The camp is open in each city from Thursday to Sunday inclusive. On the Monday we are busy taking down the structures and loading them into the truck. Then it’s a drive to the next location. Tuesday is a break for most of us followed by a busy Wednesday unloading the truck and building all the structures again.
Getting water can be difficult – and that applies to our mock refugee camp as well as real ones. Upon arrival at Montreal there was a mix up. At 3pm Wednesday a tanker of water was due to arrive. By 5pm it had not. Our unlucky logistical coordinator agreed to meet them at 6am Thursday (3 hours before open). They told him then that they didn’t have a tanker and that they would use a long hose to connect the municipal supply to our 950 litre water bladder. By the way, 950 litres is what the average Canadian would use in 3 days or what the average refugee would make last 190 days in an emergency. The hose pipes couldn’t connect and around 15 minutes before opening they located a tanker and we had water for our mock-camp.
So finding water in Montreal wasn’t easy. In the desert, you might imagine, it’s even more tough. When I asked the lady from Rwanda last week what she thought of our camp, it was the queuing for water that she remembered most vividly. People say that you never forget not having enough water.
Like Ottawa our camp has been busy – we have had over 1,000 visitors every day in both locations, partly due to the invitations we sent to donors and schools, but also due to the media coverage. I’ve been spotted on the TV news already.
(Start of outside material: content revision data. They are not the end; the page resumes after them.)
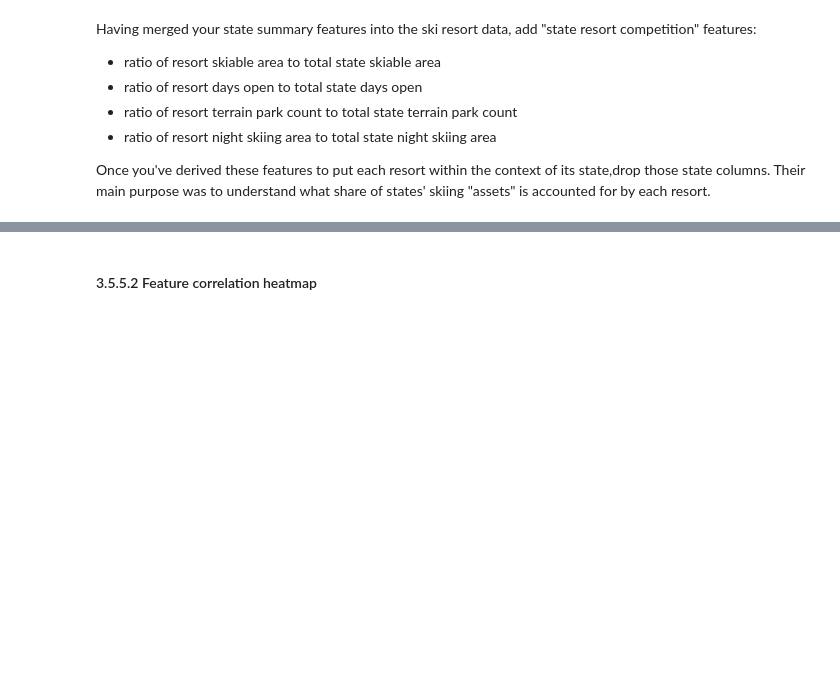
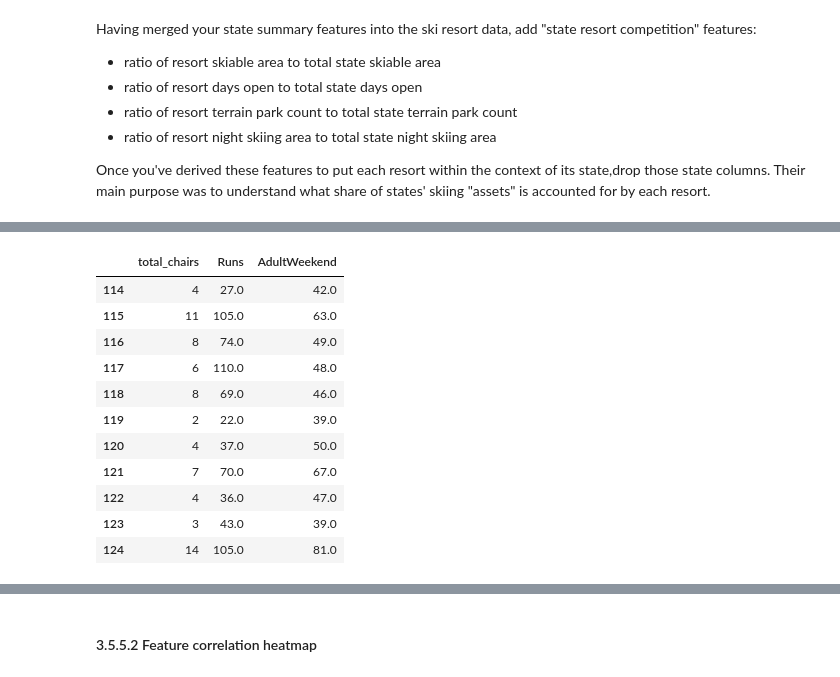
Before and after one commit to phebecarlson/DataScienceGuidedCapstone, a Jupyter notebook: Notebooks/03_exploratory_data_analysis.ipynb, the cells around one changed output, grey strips where cells are left out. Drawn from its saved outputs; the diff is of its cells as text; code cells hidden in the pictures; blank space fills up the shorter version.

```diff
--- a/Notebooks/03_exploratory_data_analysis.ipynb
+++ b/Notebooks/03_exploratory_data_analysis.ipynb
@@ -774,0 +824,15 @@ ski_data.drop(columns=['state_total_skiable_area_ac', 'state_total_days_open',
+# %%
+Montana[['total_chairs', 'Runs', 'AdultWeekend']]
+# %% [output]
+|  | total_chairs | Runs | AdultWeekend |
+| 114 | 4 | 27.0 | 42.0 |
+| 115 | 11 | 105.0 | 63.0 |
+| 116 | 8 | 74.0 | 49.0 |
+| 117 | 6 | 110.0 | 48.0 |
+| 118 | 8 | 69.0 | 46.0 |
+| 119 | 2 | 22.0 | 39.0 |
+| 120 | 4 | 37.0 | 50.0 |
+| 121 | 7 | 70.0 | 67.0 |
+| 122 | 4 | 36.0 | 47.0 |
+| 123 | 3 | 43.0 | 39.0 |
+| 124 | 14 | 105.0 | 81.0 |
```
Also changed, not shown: parts of 11 cells of this notebook.
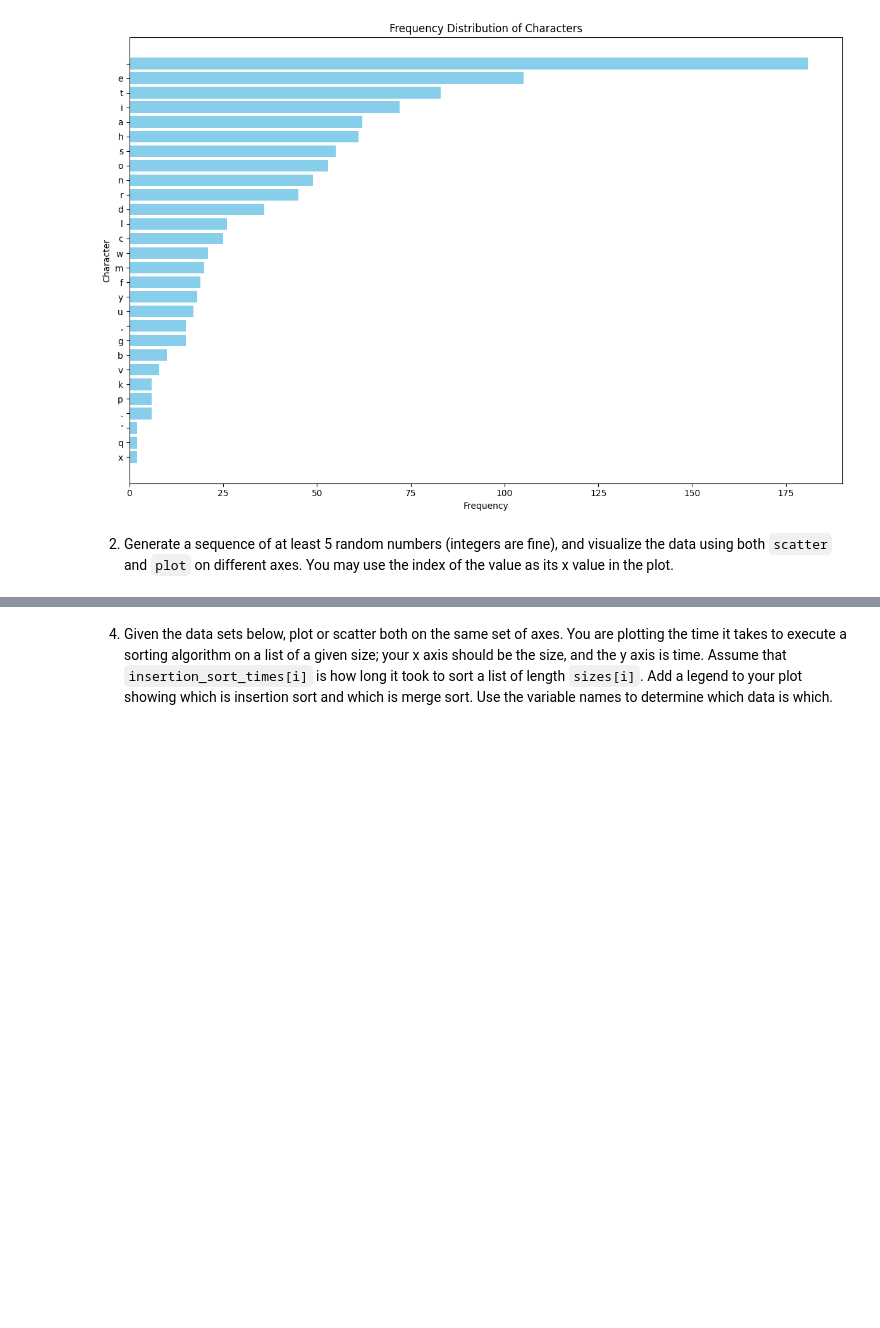
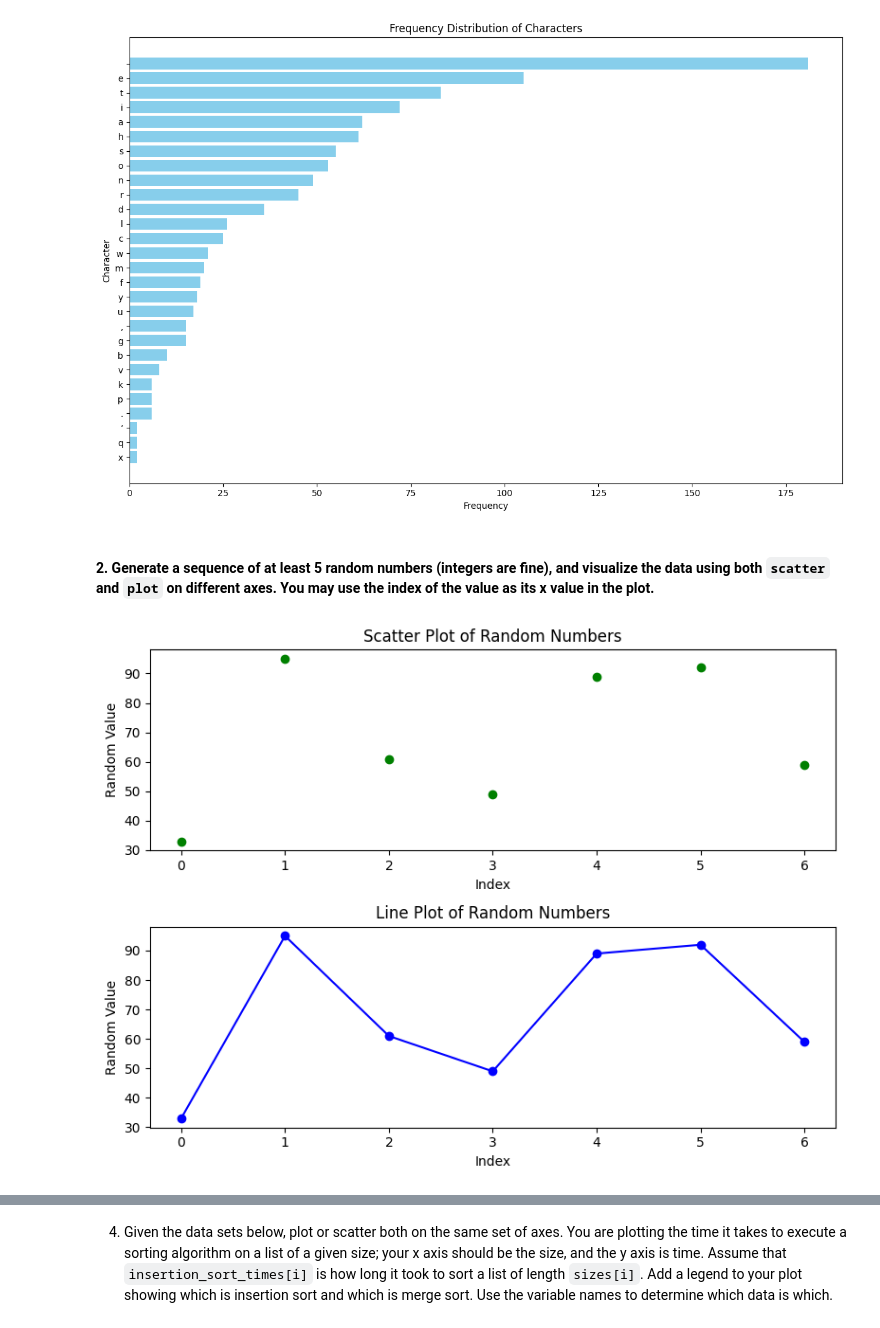
Before and after one commit to s256657/pyplot, a Jupyter notebook: pyplot.ipynb, the cells around one changed output, grey strips where cells are left out. Saved outputs shown, nothing was run; the diff lists cells and outputs as text; code cells hidden in the pictures; blank space fills up the shorter version.

```diff
--- a/pyplot.ipynb
+++ b/pyplot.ipynb
@@ -79,5 +79,30 @@ plt.show()
 # %% [output]
 [figure]
 # %% [markdown]
-2. Generate a sequence of at least 5 random numbers (integers are fine), and visualize the data using both `scatter` and `plot` on different axes.  You may use the index of the value as its x value in the plot.
+#### 2. Generate a sequence of at least 5 random numbers (integers are fine), and visualize the data using both `scatter` and `plot` on different axes.  You may use the index of the value as its x value in the plot.
+# %%
+# Generate a list of at least 5 random integers
+random_numbers = [randint(10, 100) for _ in range(7)]
+indices = list(range(len(random_numbers)))
+
+# Set up subplots for scatter and line plot
+fig, (ax1, ax2) = plt.subplots(2, 1, figsize=(8, 6))
+
+# Scatter plot
+ax1.scatter(indices, random_numbers, color='green', marker='o')
+ax1.set_title("Scatter Plot of Random Numbers")
+ax1.set_xlabel("Index")
+ax1.set_ylabel("Random Value")
+
+# Line plot
+ax2.plot(indices, random_numbers, color='blue', marker='o', linestyle='-')
+ax2.set_title("Line Plot of Random Numbers")
+ax2.set_xlabel("Index")
+ax2.set_ylabel("Random Value")
+
+# Improve spacing
+plt.tight_layout()
+plt.show()
+# %% [output]
+[figure, added]
 # %% [markdown]
```
Also changed, not shown: parts of 2 cells of this notebook.
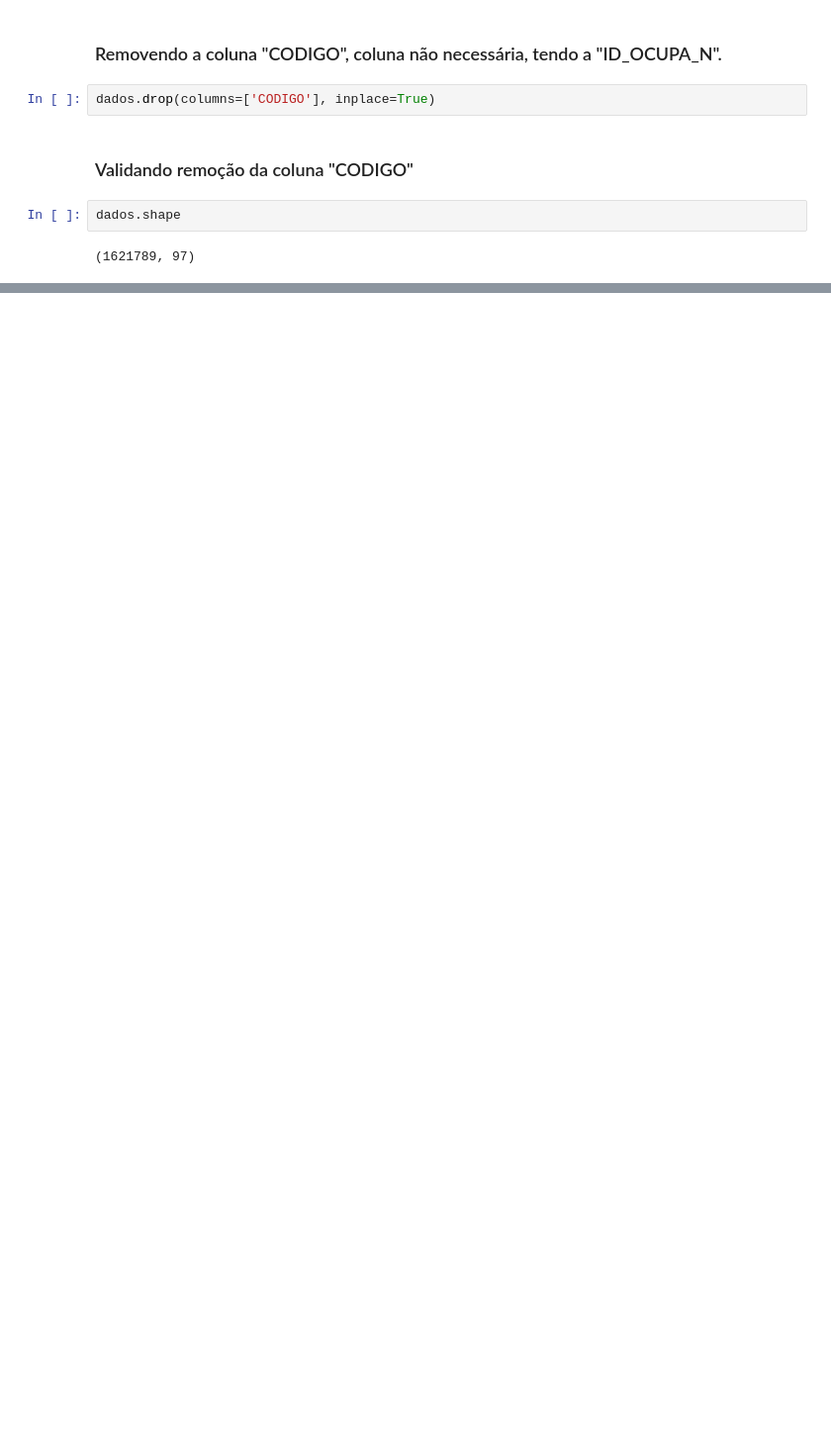
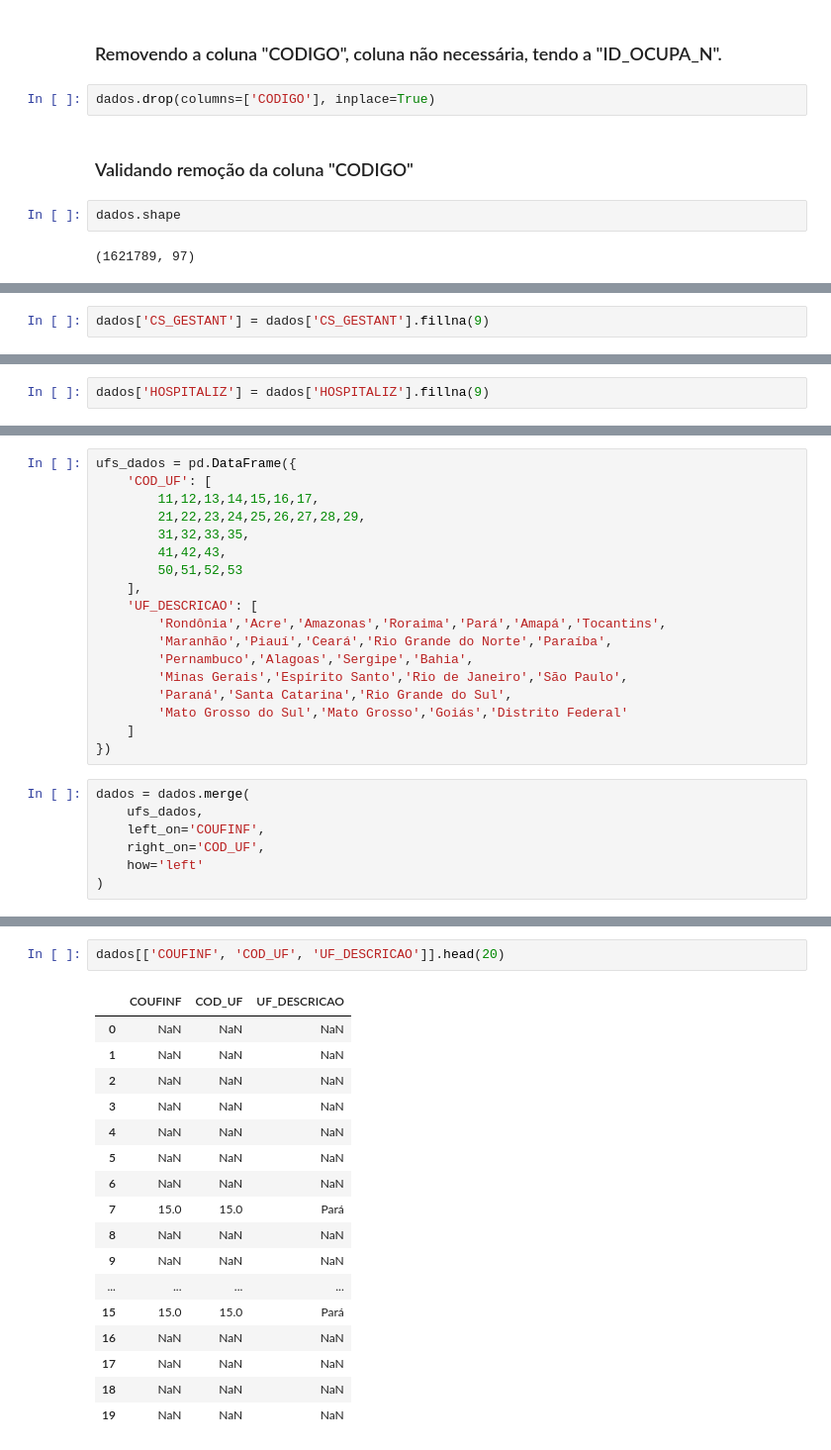
Before and after one commit to rodrigoandrade/8IADT-tech-challenge-fase1, a Jupyter notebook: tech_challenge_fase_1.ipynb, the cells around one changed output, grey strips where cells are left out. Shown at 99% size. Cells and saved outputs as stored; diff of their text form; blank space fills up the shorter version.

```diff
--- a/tech_challenge_fase_1.ipynb
+++ b/tech_challenge_fase_1.ipynb
@@ -286,0 +371,2 @@ dados.shape
+# %%
+dados['CS_GESTANT'] = dados['CS_GESTANT'].fillna(9)
@@ -286,0 +383,2 @@ dados.shape
+# %%
+dados['HOSPITALIZ'] = dados['HOSPITALIZ'].fillna(9)
@@ -286,0 +393,25 @@ dados.shape
+# %%
+ufs_dados = pd.DataFrame({
+    'COD_UF': [
+        11,12,13,14,15,16,17,
+        21,22,23,24,25,26,27,28,29,
+        31,32,33,35,
+        41,42,43,
+        50,51,52,53
+    ],
+    'UF_DESCRICAO': [
+        'Rondônia','Acre','Amazonas','Roraima','Pará','Amapá','Tocantins',
+        'Maranhão','Piauí','Ceará','Rio Grande do Norte','Paraíba',
+        'Pernambuco','Alagoas','Sergipe','Bahia',
+        'Minas Gerais','Espírito Santo','Rio de Janeiro','São Paulo',
+        'Paraná','Santa Catarina','Rio Grande do Sul',
+        'Mato Grosso do Sul','Mato Grosso','Goiás','Distrito Federal'
+    ]
+})
+# %%
+dados = dados.merge(
+    ufs_dados,
+    left_on='COUFINF',
+    right_on='COD_UF',
+    how='left'
+)
@@ -286,0 +424,20 @@ dados.shape
+# %%
+dados[['COUFINF', 'COD_UF', 'UF_DESCRICAO']].head(20)
+# %% [output]
+|  | COUFINF | COD_UF | UF_DESCRICAO |
+| 0 | NaN | NaN | NaN |
+| 1 | NaN | NaN | NaN |
+| 2 | NaN | NaN | NaN |
+| 3 | NaN | NaN | NaN |
+| 4 | NaN | NaN | NaN |
+| 5 | NaN | NaN | NaN |
+| 6 | NaN | NaN | NaN |
+| 7 | 15.0 | 15.0 | Pará |
+| 8 | NaN | NaN | NaN |
+| 9 | NaN | NaN | NaN |
+| ... | ... | ... | ... |
+| 15 | 15.0 | 15.0 | Pará |
+| 16 | NaN | NaN | NaN |
+| 17 | NaN | NaN | NaN |
+| 18 | NaN | NaN | NaN |
+| 19 | NaN | NaN | NaN |
```
Also changed, not shown: parts of 73 cells of this notebook.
The fame hasn’t gone to my head so far.
We are still in Montreal today and Sunday, so stop by and see our valuable water and the other commodities that millions of refugees are currently risking their lives to find elsewhere.